(Difference listings)
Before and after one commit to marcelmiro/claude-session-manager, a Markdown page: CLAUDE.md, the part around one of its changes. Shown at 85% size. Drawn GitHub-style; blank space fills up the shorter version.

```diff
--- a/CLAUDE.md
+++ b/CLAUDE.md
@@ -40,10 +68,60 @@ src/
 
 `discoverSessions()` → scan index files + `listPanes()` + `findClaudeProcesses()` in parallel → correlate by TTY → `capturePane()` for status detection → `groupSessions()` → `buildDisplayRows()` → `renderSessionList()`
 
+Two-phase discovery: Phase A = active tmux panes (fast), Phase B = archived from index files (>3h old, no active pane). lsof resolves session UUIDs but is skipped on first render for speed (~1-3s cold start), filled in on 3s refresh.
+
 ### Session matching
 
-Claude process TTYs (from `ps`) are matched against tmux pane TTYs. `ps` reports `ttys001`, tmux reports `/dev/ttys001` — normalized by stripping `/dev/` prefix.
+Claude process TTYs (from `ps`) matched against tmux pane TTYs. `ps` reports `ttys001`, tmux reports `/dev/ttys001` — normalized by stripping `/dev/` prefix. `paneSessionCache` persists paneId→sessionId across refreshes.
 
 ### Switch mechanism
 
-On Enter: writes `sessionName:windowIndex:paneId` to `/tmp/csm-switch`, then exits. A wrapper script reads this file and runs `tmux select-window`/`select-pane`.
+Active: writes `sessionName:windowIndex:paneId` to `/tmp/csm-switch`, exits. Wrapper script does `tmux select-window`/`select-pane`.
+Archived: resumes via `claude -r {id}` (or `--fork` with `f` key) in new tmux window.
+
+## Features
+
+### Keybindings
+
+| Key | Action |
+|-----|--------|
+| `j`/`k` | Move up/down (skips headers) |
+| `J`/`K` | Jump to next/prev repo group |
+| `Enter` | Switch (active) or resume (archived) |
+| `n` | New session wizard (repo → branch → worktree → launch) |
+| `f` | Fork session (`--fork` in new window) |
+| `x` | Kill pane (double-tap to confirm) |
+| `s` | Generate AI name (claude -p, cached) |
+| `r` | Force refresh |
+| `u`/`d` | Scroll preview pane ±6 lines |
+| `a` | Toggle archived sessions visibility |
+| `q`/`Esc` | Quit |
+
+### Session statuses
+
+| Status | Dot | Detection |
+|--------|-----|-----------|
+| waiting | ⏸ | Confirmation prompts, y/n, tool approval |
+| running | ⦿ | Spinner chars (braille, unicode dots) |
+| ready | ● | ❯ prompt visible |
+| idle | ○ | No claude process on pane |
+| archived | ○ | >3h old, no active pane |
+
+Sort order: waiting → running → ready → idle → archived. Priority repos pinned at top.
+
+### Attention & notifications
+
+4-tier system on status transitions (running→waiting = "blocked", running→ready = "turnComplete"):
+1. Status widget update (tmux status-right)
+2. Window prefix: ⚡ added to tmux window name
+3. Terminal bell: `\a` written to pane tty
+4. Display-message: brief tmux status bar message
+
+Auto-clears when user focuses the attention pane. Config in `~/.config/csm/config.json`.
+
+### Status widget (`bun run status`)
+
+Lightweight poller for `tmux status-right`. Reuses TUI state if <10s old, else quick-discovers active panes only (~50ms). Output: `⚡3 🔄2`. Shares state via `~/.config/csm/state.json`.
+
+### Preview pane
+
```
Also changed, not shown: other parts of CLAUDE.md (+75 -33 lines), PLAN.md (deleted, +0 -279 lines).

WORK REQUEST: Search the data for "running" and list every line in which it occurs.

TASK RESULT:
+| running | ⦿ | Spinner chars (braille, unicode dots) |
+Sort order: waiting → running → ready → idle → archived. Priority repos pinned at top.
+4-tier system on status transitions (running→waiting = "blocked", running→ready = "turnComplete"):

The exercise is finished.